Detected change data
○ ○ ○

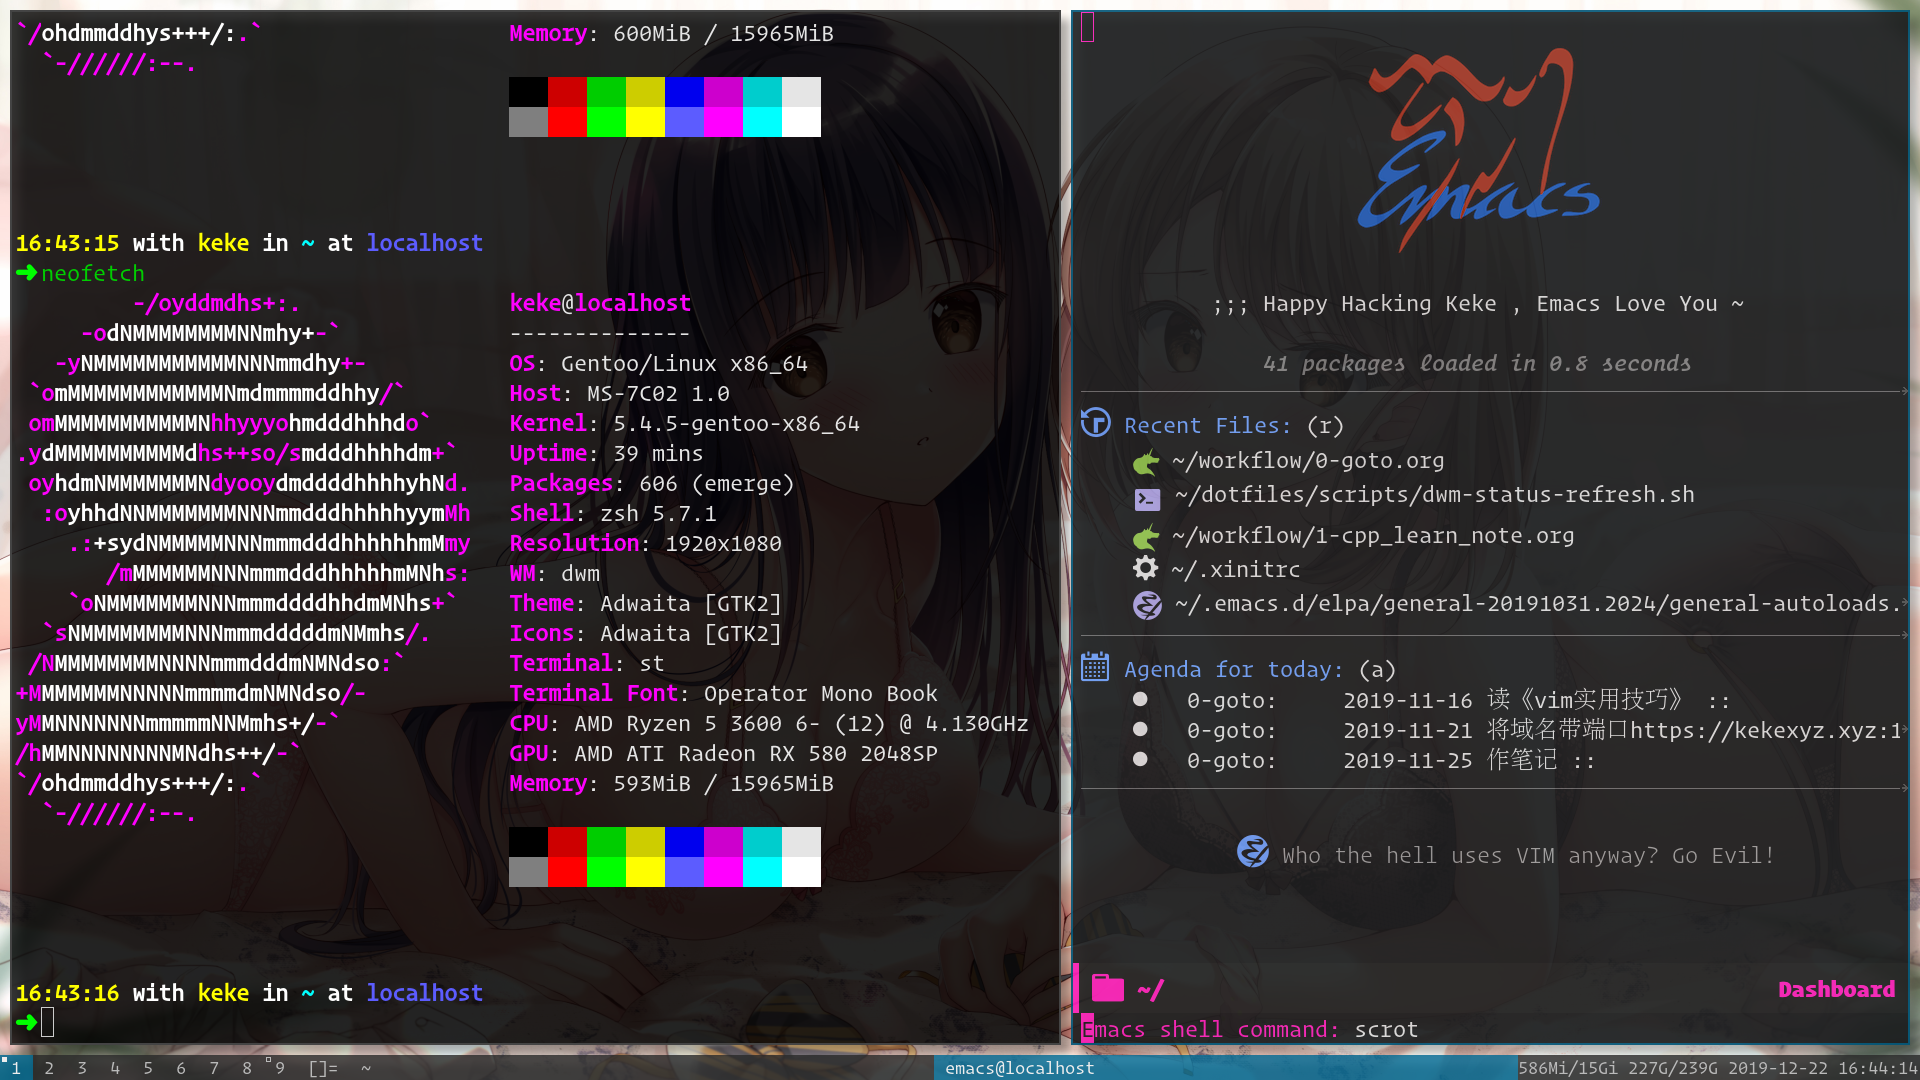
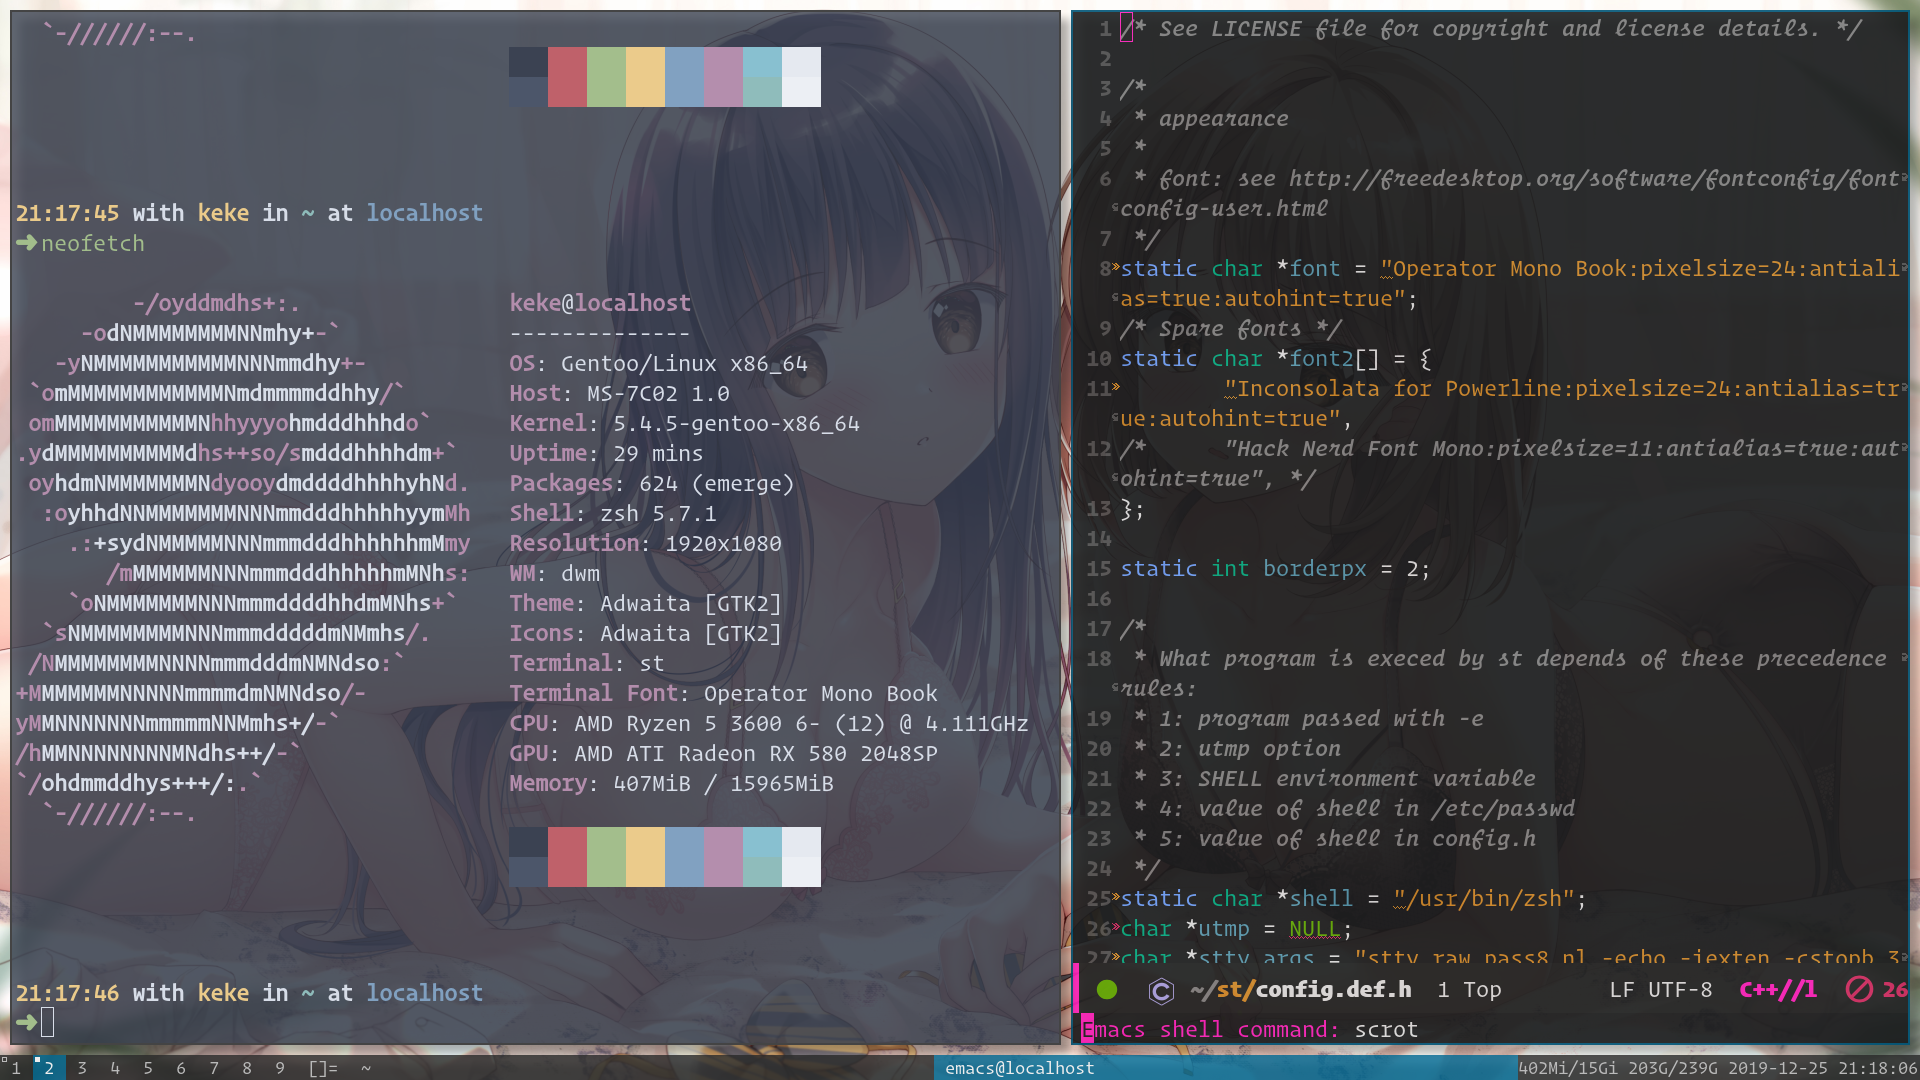
update st

diff --git a/st/x.c b/st/x.c
@@ -154,6 +154,8 @@ static void xhints(void);
 static int xloadcolor(int, const char *, Color *);
 static int xloadfont(Font *, FcPattern *);
 static void xloadfonts(char *, double);
+static int xloadsparefont(FcPattern *, int);
+static void xloadsparefonts(void);
 static void xunloadfont(Font *);
 static void xunloadfonts(void);
 static void xsetenv(void);
@@ -303,6 +305,7 @@ zoomabs(const Arg *arg)
 {
 	xunloadfonts();
 	xloadfonts(usedfont, arg->f);
+	xloadsparefonts();
 	cresize(0, 0);
 	redraw();
 	xhints();
@@ -1012,6 +1015,101 @@ xloadfonts(char *fontstr, double fontsize)
 	FcPatternDestroy(pattern);
 }
 
+int
+xloadsparefont(FcPattern *pattern, int flags)
+{
+	FcPattern *match;
+	FcResult result;
+	
+	match = FcFontMatch(NULL, pattern, &result);
+	if (!match) {
+		return 1;
+	}
+
+	if (!(frc[frclen].font = XftFontOpenPattern(xw.dpy, match))) {
+		FcPatternDestroy(match);
+		return 1;
+	}
+
+	frc[frclen].flags = flags;
+	/* Believe U+0000 glyph will present in each default font */
+	frc[frclen].unicodep = 0;
+	frclen++;
+
+	return 0;
+}
+
+void
+xloadsparefonts(void)
+{
+	FcPattern *pattern;
+	double sizeshift, fontval;
+	int fc;
+	char **fp;
+
+	if (frclen != 0)
+		die("can't embed spare fonts. cache isn't empty");
+
+	/* Calculate count of spare fonts */
+	fc = sizeof(font2) / sizeof(*font2);
+	if (fc == 0)
+		return;
+
+	/* Allocate memory for cache entries. */
+	if (frccap < 4 * fc) {
+		frccap += 4 * fc - frccap;
+		frc = xrealloc(frc, frccap * sizeof(Fontcache));
+	}
+
+	for (fp = font2; fp - font2 < fc; ++fp) {
+	
+		if (**fp == '-')
+			pattern = XftXlfdParse(*fp, False, False);
+		else
+			pattern = FcNameParse((FcChar8 *)*fp);
+	
+		if (!pattern)
+			die("can't open spare font %s\n", *fp);
+	   		
+		if (defaultfontsize > 0) {
+			sizeshift = usedfontsize - defaultfontsize;
+			if (sizeshift != 0 &&
+					FcPatternGetDouble(pattern, FC_PIXEL_SIZE, 0, &fontval) ==
+					FcResultMatch) {	
+				fontval += sizeshift;
+				FcPatternDel(pattern, FC_PIXEL_SIZE);
+				FcPatternDel(pattern, FC_SIZE);
+				FcPatternAddDouble(pattern, FC_PIXEL_SIZE, fontval);
+			}
+		}
+	
+		FcPatternAddBool(pattern, FC_SCALABLE, 1);
+	
+		FcConfigSubstitute(NULL, pattern, FcMatchPattern);
+		XftDefaultSubstitute(xw.dpy, xw.scr, pattern);
+	
+		if (xloadsparefont(pattern, FRC_NORMAL))
+			die("can't open spare font %s\n", *fp);
+	
+		FcPatternDel(pattern, FC_SLANT);
+		FcPatternAddInteger(pattern, FC_SLANT, FC_SLANT_ITALIC);
+		if (xloadsparefont(pattern, FRC_ITALIC))
+			die("can't open spare font %s\n", *fp);
+			
+		FcPatternDel(pattern, FC_WEIGHT);
+		FcPatternAddInteger(pattern, FC_WEIGHT, FC_WEIGHT_BOLD);
+		if (xloadsparefont(pattern, FRC_ITALICBOLD))
+			die("can't open spare font %s\n", *fp);
+	
+		FcPatternDel(pattern, FC_SLANT);
+		FcPatternAddInteger(pattern, FC_SLANT, FC_SLANT_ROMAN);
+		if (xloadsparefont(pattern, FRC_BOLD))
+			die("can't open spare font %s\n", *fp);
+	
+		FcPatternDestroy(pattern);
+	}
+}
+
 void
 xunloadfont(Font *f)
 {
@@ -1103,6 +1201,9 @@ xinit(int cols, int rows)
 
 	usedfont = (opt_font == NULL)? font : opt_font;
 	xloadfonts(usedfont, 0);
+
+	/* spare fonts */
+	xloadsparefonts();
 
 	/* colors */
 	xw.cmap = XCreateColormap(xw.dpy, parent, xw.vis, None);

diff --git a/st/config.def.h b/st/config.def.h
@@ -6,6 +6,12 @@
  * font: see http://freedesktop.org/software/fontconfig/fontconfig-user.html
  */
 static char *font = "Operator Mono Book:pixelsize=24:antialias=true:autohint=true";
+/* Spare fonts */
+static char *font2[] = {
+	"Inconsolata for Powerline:pixelsize=24:antialias=true:autohint=true",
+/*	"Hack Nerd Font Mono:pixelsize=11:antialias=true:autohint=true", */
+};
+
 static int borderpx = 2;
 
 /*
@@ -87,30 +93,30 @@ float alpha = 0.8;
 /* Terminal colors (16 first used in escape sequence) */
 static const char *colorname[] = {
 	/* 8 normal colors */
-	"black",
-	"red3",
-	"green3",
-	"yellow3",
-	"blue2",
-	"magenta3",
-	"cyan3",
-	"gray90",
+	"#3b4252", /* black   */
+	"#bf616a", /* red     */
+	"#a3be8c", /* green   */
+	"#ebcb8b", /* yellow  */
+	"#81a1c1", /* blue    */
+	"#b48ead", /* magenta */
+	"#88c0d0", /* cyan    */
+	"#e5e9f0", /* white   */
 
 	/* 8 bright colors */
-	"gray50",
-	"red",
-	"green",
-	"yellow",
-	"#5c5cff",
-	"magenta",
-	"cyan",
-	"white",
+	"#4c566a", /* black   */
+	"#bf616a", /* red     */
+	"#a3be8c", /* green   */
+	"#ebcb8b", /* yellow  */
+	"#81a1c1", /* blue    */
+	"#b48ead", /* magenta */
+	"#8fbcbb", /* cyan    */
+	"#eceff4", /* white   */
 
 	[255] = 0,
 
 	/* more colors can be added after 255 to use with DefaultXX */
-	"#cccccc",
-	"#555555",
+	"#2e3440", /* background */
+	"#d8dee9", /* foreground */
 	"black",
 };
 
@@ -119,10 +125,10 @@ static const char *colorname[] = {
  * Default colors (colorname index)
  * foreground, background, cursor, reverse cursor
  */
-unsigned int defaultfg = 7;
-unsigned int defaultbg = 258;
-static unsigned int defaultcs = 256;
-static unsigned int defaultrcs = 257;
+unsigned int defaultfg = 257;
+unsigned int defaultbg = 256;
+static unsigned int defaultcs = 257;
+static unsigned int defaultrcs = 256;
 
 /*
  * Default shape of cursor
@@ -131,7 +137,7 @@ static unsigned int defaultrcs = 257;
  * 6: Bar ("|")
  * 7: Snowman ("☃")
  */
-static unsigned int cursorshape = 2;
+static unsigned int cursorshape = 6;
 
 /*
  * Default columns and rows numbers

○ ○ ○

> **WHAT THIS TASK INVOLVES**
Starting at the line that contains "-static unsigned int defaultcs = 256;", reproduce each line through the end of the records exactly, both ends included.

> **COMPLETED EXERCISE**
-static unsigned int defaultcs = 256;
-static unsigned int defaultrcs = 257;
+unsigned int defaultfg = 257;
+unsigned int defaultbg = 256;
+static unsigned int defaultcs = 257;
+static unsigned int defaultrcs = 256;
 
 /*
  * Default shape of cursor
@@ -131,7 +137,7 @@ static unsigned int defaultrcs = 257;
  * 6: Bar ("|")
  * 7: Snowman ("☃")
  */
-static unsigned int cursorshape = 2;
+static unsigned int cursorshape = 6;
 
 /*
  * Default columns and rows numbers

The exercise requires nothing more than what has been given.